Search the records below for the word "center". Pull out each line that has it.

Dataset records
== == ==
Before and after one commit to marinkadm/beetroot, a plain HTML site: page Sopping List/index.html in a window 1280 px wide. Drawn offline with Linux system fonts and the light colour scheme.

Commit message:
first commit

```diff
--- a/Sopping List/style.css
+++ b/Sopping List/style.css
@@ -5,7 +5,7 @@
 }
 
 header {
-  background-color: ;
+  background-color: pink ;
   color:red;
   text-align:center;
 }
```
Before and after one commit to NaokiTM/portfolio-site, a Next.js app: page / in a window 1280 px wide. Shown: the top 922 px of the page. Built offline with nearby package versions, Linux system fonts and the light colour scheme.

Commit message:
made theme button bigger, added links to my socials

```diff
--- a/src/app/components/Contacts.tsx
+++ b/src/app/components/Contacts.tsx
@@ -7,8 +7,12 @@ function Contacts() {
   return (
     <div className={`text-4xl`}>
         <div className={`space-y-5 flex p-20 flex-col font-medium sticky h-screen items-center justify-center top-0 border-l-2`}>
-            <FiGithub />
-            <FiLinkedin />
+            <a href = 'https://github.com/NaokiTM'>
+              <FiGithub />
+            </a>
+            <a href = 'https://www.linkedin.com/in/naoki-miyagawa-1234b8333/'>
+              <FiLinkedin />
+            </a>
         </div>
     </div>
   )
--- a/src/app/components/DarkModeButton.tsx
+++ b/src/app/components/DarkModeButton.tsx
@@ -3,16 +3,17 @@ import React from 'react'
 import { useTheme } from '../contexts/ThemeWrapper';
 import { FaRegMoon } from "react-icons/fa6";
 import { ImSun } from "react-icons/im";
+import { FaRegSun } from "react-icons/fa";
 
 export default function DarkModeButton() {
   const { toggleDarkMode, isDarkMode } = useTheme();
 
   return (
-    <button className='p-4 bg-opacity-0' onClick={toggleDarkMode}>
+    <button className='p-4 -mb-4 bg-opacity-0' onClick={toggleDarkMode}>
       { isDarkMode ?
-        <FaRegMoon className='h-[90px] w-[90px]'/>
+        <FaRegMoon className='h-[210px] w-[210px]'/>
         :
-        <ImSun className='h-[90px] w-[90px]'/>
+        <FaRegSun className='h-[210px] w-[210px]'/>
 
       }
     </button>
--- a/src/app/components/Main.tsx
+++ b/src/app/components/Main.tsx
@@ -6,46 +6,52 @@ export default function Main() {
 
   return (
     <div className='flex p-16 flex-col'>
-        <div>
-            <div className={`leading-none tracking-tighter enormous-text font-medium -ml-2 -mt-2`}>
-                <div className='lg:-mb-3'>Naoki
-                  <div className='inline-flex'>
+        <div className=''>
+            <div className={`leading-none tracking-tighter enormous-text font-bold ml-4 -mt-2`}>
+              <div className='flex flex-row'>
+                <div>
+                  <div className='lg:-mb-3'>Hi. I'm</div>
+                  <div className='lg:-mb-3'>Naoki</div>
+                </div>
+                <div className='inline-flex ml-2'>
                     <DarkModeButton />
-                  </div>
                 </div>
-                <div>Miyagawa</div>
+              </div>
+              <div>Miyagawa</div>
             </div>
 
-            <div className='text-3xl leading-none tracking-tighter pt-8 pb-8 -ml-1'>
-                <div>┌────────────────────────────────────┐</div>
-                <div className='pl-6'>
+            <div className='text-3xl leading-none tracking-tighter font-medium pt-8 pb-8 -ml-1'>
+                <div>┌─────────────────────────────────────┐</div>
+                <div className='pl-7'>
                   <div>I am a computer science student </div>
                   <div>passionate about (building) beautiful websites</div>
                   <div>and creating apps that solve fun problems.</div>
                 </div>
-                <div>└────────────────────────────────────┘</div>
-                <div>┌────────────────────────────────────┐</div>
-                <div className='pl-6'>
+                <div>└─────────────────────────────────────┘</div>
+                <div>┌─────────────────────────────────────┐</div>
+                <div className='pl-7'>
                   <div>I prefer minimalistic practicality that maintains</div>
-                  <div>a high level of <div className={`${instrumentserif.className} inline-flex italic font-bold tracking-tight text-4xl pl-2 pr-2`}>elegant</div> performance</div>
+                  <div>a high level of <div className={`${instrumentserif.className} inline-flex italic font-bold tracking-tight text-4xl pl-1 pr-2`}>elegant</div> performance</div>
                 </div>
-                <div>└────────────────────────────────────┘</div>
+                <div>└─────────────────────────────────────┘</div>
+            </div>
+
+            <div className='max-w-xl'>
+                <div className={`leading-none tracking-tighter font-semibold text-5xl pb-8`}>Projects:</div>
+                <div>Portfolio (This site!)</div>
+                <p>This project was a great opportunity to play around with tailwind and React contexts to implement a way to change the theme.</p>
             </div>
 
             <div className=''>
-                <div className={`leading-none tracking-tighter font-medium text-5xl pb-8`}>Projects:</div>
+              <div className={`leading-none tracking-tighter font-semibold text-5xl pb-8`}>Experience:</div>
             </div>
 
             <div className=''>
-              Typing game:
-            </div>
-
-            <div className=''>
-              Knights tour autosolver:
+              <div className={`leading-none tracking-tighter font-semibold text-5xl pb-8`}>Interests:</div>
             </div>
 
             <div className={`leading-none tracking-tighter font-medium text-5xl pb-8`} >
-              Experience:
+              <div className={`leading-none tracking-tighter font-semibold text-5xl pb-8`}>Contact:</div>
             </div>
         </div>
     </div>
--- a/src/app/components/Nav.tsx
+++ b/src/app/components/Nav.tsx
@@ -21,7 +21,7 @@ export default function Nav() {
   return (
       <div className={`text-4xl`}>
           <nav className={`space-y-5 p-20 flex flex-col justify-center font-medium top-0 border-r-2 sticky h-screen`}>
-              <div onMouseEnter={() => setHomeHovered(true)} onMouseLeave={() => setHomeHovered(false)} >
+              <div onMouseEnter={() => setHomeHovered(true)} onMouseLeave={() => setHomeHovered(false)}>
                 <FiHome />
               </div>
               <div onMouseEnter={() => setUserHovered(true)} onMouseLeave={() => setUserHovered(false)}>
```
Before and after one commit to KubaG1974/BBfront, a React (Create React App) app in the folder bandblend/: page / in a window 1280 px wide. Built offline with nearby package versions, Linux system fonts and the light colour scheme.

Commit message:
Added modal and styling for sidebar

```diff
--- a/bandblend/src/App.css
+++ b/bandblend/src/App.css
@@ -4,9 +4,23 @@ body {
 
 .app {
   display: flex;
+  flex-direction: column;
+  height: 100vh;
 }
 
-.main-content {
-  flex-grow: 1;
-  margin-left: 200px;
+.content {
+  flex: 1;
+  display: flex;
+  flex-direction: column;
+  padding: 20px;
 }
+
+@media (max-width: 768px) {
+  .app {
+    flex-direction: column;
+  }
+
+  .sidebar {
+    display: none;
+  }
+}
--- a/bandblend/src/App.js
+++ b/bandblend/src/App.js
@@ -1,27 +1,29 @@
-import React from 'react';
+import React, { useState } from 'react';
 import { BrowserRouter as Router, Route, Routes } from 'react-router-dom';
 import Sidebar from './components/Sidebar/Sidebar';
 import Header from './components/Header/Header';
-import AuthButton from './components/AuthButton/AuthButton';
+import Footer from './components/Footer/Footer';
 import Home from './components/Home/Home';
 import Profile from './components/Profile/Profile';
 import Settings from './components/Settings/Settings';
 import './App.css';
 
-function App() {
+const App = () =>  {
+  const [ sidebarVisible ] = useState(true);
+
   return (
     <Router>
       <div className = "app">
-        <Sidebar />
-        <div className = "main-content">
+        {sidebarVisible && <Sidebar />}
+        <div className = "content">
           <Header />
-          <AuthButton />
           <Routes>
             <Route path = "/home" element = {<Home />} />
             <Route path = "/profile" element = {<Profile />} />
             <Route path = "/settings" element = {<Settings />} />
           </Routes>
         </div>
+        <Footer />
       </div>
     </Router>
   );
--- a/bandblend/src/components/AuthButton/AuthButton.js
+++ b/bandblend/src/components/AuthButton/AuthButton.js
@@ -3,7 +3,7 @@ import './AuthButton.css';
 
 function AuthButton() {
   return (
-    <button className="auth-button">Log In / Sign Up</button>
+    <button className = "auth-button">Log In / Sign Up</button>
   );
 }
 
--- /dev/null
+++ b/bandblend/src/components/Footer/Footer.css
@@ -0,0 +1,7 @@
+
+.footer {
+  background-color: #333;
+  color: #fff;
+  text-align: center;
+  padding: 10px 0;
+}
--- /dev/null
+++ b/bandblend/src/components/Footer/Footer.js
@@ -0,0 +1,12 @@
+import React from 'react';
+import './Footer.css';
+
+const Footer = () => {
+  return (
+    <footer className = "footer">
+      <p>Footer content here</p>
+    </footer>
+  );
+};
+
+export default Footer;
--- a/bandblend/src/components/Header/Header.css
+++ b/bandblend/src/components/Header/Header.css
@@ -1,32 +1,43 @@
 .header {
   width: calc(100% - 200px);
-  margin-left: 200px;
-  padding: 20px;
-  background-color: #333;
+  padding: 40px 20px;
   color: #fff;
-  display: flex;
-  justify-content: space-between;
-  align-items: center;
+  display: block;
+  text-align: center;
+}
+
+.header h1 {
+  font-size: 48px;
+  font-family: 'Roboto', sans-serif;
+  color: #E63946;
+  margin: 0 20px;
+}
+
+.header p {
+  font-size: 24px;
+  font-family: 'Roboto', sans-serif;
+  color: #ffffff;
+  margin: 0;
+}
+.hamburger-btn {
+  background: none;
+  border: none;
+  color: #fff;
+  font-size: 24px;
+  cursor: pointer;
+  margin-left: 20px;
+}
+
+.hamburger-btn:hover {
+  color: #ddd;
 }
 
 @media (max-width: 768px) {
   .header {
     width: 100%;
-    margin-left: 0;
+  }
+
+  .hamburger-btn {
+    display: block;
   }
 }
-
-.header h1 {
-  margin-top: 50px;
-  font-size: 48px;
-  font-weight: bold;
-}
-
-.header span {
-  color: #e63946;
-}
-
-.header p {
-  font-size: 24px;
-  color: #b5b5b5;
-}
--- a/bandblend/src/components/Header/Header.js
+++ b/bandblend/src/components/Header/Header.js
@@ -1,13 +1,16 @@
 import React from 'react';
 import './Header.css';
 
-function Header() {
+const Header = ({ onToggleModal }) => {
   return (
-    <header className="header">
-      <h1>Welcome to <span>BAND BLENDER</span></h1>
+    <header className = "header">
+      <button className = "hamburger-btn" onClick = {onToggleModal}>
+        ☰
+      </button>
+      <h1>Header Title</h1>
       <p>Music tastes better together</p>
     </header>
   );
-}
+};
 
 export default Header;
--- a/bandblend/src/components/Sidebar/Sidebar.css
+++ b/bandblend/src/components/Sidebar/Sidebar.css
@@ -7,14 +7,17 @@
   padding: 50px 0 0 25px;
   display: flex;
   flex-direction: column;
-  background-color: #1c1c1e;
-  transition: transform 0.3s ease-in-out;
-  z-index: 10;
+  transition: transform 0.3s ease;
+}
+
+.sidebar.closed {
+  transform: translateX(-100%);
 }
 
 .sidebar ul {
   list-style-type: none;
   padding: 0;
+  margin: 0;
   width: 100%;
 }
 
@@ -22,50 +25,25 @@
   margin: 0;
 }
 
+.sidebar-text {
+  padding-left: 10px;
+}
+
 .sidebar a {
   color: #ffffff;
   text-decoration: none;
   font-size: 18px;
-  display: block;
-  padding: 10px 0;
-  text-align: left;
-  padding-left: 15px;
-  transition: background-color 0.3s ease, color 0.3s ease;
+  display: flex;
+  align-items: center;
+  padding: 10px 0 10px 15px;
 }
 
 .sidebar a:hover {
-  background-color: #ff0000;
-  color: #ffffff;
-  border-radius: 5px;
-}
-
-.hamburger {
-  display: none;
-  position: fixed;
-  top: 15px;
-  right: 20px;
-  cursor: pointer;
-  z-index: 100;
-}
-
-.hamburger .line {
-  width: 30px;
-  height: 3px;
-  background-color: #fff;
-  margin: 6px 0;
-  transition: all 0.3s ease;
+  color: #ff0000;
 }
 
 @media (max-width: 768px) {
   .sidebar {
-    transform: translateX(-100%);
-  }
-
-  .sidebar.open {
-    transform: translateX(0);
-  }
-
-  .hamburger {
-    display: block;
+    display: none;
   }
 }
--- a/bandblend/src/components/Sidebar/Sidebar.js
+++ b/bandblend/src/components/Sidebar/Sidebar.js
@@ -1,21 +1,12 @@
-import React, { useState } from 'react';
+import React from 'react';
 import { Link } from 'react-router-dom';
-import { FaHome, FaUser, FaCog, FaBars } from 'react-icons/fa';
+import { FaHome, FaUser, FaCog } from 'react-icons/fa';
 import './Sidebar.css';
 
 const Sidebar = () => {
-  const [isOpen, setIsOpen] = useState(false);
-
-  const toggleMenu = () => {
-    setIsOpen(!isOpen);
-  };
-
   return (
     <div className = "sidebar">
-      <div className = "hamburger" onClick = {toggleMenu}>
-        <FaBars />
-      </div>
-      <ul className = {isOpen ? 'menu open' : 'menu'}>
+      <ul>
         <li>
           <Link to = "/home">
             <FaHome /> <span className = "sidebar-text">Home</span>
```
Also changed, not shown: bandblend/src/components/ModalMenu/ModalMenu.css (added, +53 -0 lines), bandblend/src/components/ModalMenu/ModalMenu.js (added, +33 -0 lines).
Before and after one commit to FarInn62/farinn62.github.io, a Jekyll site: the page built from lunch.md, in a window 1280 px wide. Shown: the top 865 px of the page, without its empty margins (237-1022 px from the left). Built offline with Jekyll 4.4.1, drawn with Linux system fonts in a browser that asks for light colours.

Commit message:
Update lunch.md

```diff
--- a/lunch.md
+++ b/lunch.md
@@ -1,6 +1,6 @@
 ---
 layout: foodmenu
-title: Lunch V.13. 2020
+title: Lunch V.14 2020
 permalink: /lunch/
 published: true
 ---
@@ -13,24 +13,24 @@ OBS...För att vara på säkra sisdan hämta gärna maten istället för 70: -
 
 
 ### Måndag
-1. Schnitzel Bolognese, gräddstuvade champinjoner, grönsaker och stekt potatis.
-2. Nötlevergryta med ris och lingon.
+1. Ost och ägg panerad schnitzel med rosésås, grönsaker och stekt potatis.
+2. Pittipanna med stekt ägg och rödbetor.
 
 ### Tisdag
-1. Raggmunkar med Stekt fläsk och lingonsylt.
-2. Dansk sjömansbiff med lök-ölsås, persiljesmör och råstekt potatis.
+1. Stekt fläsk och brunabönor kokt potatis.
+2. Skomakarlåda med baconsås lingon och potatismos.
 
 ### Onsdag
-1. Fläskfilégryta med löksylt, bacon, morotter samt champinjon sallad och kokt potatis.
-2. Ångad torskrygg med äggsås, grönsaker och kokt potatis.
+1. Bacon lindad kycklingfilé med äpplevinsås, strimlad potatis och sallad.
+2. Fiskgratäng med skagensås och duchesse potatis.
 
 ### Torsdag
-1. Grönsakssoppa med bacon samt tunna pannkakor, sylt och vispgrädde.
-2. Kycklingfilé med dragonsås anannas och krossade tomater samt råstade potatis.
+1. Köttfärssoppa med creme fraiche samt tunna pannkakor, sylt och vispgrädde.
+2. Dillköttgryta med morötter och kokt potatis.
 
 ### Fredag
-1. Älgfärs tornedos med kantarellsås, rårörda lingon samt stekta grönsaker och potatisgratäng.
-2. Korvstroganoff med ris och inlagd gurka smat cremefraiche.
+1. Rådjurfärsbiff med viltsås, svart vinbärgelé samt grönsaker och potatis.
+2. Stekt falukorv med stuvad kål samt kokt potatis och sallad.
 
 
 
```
== == ==
Output of the exercise:
   text-align:center;
         <div className={`space-y-5 flex p-20 flex-col font-medium sticky h-screen items-center justify-center top-0 border-l-2`}>
           <nav className={`space-y-5 p-20 flex flex-col justify-center font-medium top-0 border-r-2 sticky h-screen`}>
+  text-align: center;
-  align-items: center;
+  text-align: center;
+  align-items: center;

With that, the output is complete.